Nike Sportswear China – Destroy To Create
To destroy, a concept usually characterized with adverse notion in the contemporary context. In actuality, however, the notion served a greater purpose when compared with ancient beliefs around the world. Be it Hinduism, Christianity, Judaism, and others, destruction brought about change, it fostered birth (or rebirth), it facilitated new ideas, theories, and such. To destroy was not the end, as we believe it to be now, but the seed for a new beginning. Thus, the new theme for Nike Sportswear China‘s new audacious campaign this winter Destroy To Create.
In its reinterpretation of what destruction is, Nike Sportswear enlisted help from a dynamic list of talents, artists to fashion designers, influencers to market makers. Each from genres of creativity far apart, yet all shared the ability to think outside of that proverbial box. Therefore, they are the catalysts of change, they are the Destroyers.
By the mean of destruction does not necessary equate to end of all. Instead, a re-birth of sort can come from it. So in honoring the ideals of its Destroyer Jacket, Nike and Nike Sportswear China enlisted a group of creative types to help it realize those ideals. Each an iconoclast in his or her field, these talents are setting the stage for China’s evolution from an industrial powerhouse to a creative force of the world. But first, much of the preconceived notions, both local and abroad, must be blot out.

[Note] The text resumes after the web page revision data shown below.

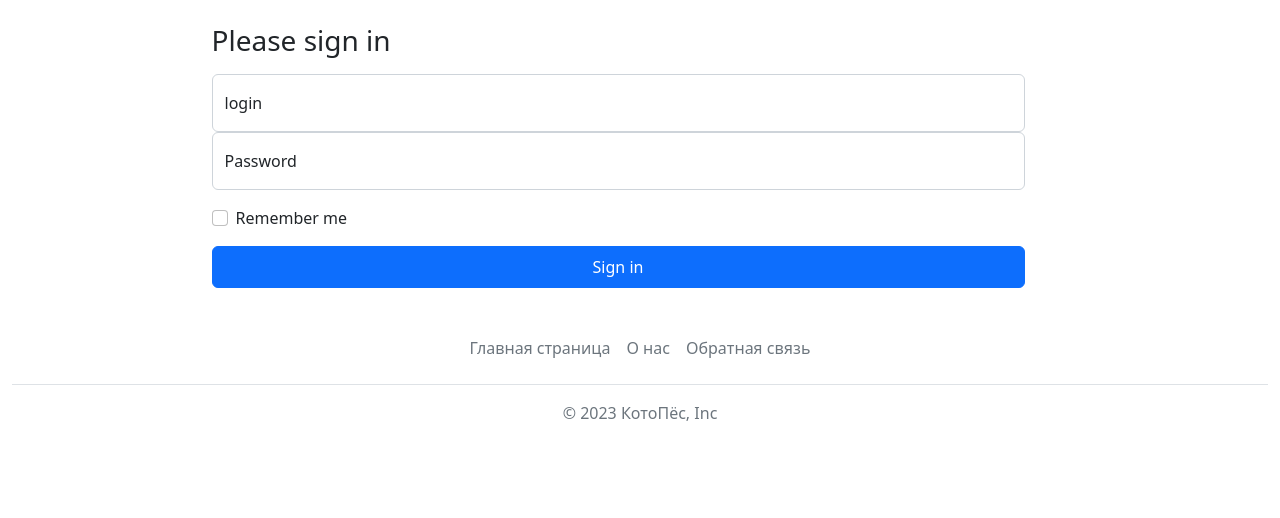
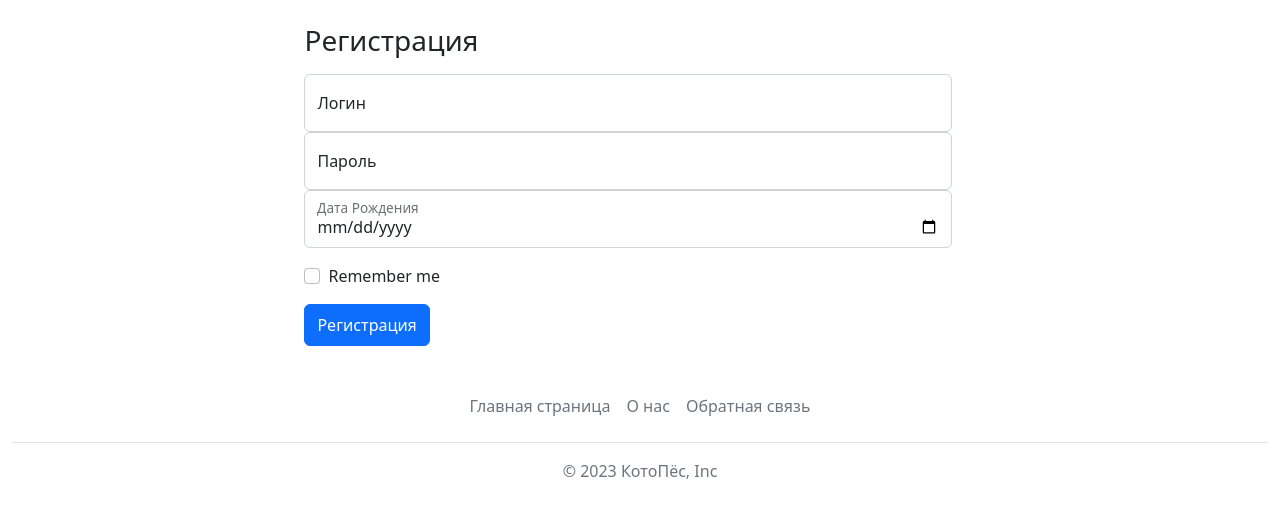
Before and after one commit to Vas1ou/ProjectAutoshchool, a Django app: page /users/registration/ in a window 1280 px wide; the page is wider, and only the part inside the window is pictured. Shown: the part 72-590 px from the top of that part. Run offline with Django 5.2, Linux system fonts and the light colour scheme.

Commit message:
edited html

```diff
--- a/ProjectAutoshchool/templates/base.html
+++ b/ProjectAutoshchool/templates/base.html
@@ -31,9 +31,9 @@
     </div>
 </header>
 
-<div class="container-fluid mt-4 ms-5">
+<div class="container-fluid mt-4 col-md-8">
     <div class="row container d-flex align-items-center justify-content-center">
-        <div class="col-md-9">
+        <div class="col-md-10">
             {% block content %}
             CONTENT
             {% endblock %}
--- a/ProjectAutoshchool/users/templates/registration.html
+++ b/ProjectAutoshchool/users/templates/registration.html
@@ -4,15 +4,19 @@
 
 <main class="form-signin w-100 m-auto">
     <form>
-    <h1 class="h3 mb-3 fw-normal">Please sign in</h1>
+        <h1 class="h3 mb-3 fw-normal">Регистрация</h1>
 
         <div class="form-floating">
-      <input type="email" class="form-control" id="floatingInput" placeholder="example">
-      <label for="floatingInput">login</label>
+            <input type="" class="form-control" id="floatingInput" placeholder="Логин">
+            <label for="floatingInput">Логин</label>
         </div>
         <div class="form-floating">
-      <input type="password" class="form-control" id="floatingPassword" placeholder="Password">
-      <label for="floatingPassword">Password</label>
+            <input type="password" class="form-control" id="floatingPassword" placeholder="Пароль">
+            <label for="floatingPassword">Пароль</label>
+        </div>
+        <div class="form-floating">
+            <input type="date" class="form-control" id="floatingDate:" placeholder="Дата Рождения">
+            <label for="floatingPassword">Дата Рождения</label>
         </div>
 
         <div class="form-check text-start my-3">
@@ -21,7 +25,7 @@
                 Remember me
             </label>
         </div>
-    <button class="btn btn-primary w-100 py-2" type="submit">Sign in</button>
+        <button class="btn btn-primary w-10 py-2" type="submit">Регистрация</button>
     </form>
 </main>
 
```
Also changed, not shown: ProjectAutoshchool/db.sqlite3. Lines whose indentation alone changed are shown as unchanged.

Hence, this group of selected individuals is known as The Destroyers.
Andrea Crews, Zhang Dali, Wilson Brothers, Jin Chongyu (Les Jin), Masha Ma, Qiu Hao, Les Suen, Uma Wang, Xu Chuang, Vega Wang, Milk Magazine, Xander Zhou, Sankuanz, Kim Kiroic, Zhang Na, Ye Qian, with appearance by athlete Liu Xiang, known as Chinese Flying Man for his feat as the winner of the 110-meter Hurdles in the Asian Games, the unveiling of Destroy To Create Art Event earlier today was one with much acclamation. It was also one with excitement since this was the first time all of the participants presented their concepts to the public. To complement the creative aura the exhibition instilled, DJ Gildas, one half of French creative group Kitsuné, revved the gathered crowd into the wee hours of Friday night.
To Destroy To Create Installation
Actor and co-owner of Hong Kong’s creative collective, CLOT, Edison Chen is an influencer, as well as the cultural ambassador of his generation. As an abstract expression of his thoughts, To Destroy To Create featured parts of a shred Destroyer Jacket, in the formation of the phrase itself.
Flight Suit For Astronaut
Why be Earthbound? Asked fashion designer Kim Kiroic. Instead, Kiroic fused the notion of flight and exploration with the Nike Destroyer Jacket. The result, a flight suit for astronauts. And with China aiming to land a man on the Moon in the next decade, the idea is not far from reality.
Long associated with sports, the Destroyer Jacket and its varsity counterparts have seen their fair share of track meets, football fields, soccer pitches, and more… But at an archery range? Fashion designer Sankuanz questioned the conventional wisdom not by his design of the archer’s jacket, but by the unique application of his design.
Destroyer Neon Installation
With works in graffiti, music, and design, the Wilson Brothers was the ideal party to commission of the Destroyer Neon Installation. Measured 6-meter by 8-meter, the installation is reminder that you have to “Destroy To Create”
The Destroyer Is The Creator
His talents know no bounds, Andrea Crews is a designer, an illustrator, musician, director, and actor. So it was only natural for him to explore his limits. Filmed in Paris and Hong Kong, Crews’ The Destroyer Andrea Crews Paris Hong Kong 2010, with a model fashion his “The Creator” Destroyer Jacket, was an archetype of his talents. Luckly for us, he couldn’t find his limitation in this project. Otherwise, the world would be a bleak place.
Jin Chongyu, Qiu Hao, Masha Ma, Vega Wang, Les Suen, Uma Wang
Dis-solvable Clothing Series
In between them, they shared a multitude of awards, graduated with honors from the prestigious Central Saint Martins, and interned with some of the best designers in the world. These 6 are at the forefront of what Chinese fashion will be in a decade’s time. All 6 also recognized the need of renewal in the ever changing landscape of fashion. By making their outfits out paper mache, they can destroy and create time after time.
Artist’s Side Profile
Known as one of the forefather of modern Chinese graffiti, artist Zheng Dali’s neon silhouettes of his own profile are meant as a distortion of who is, both as a person and as an artist, almost liken to a man without a face, or in this case, an identity.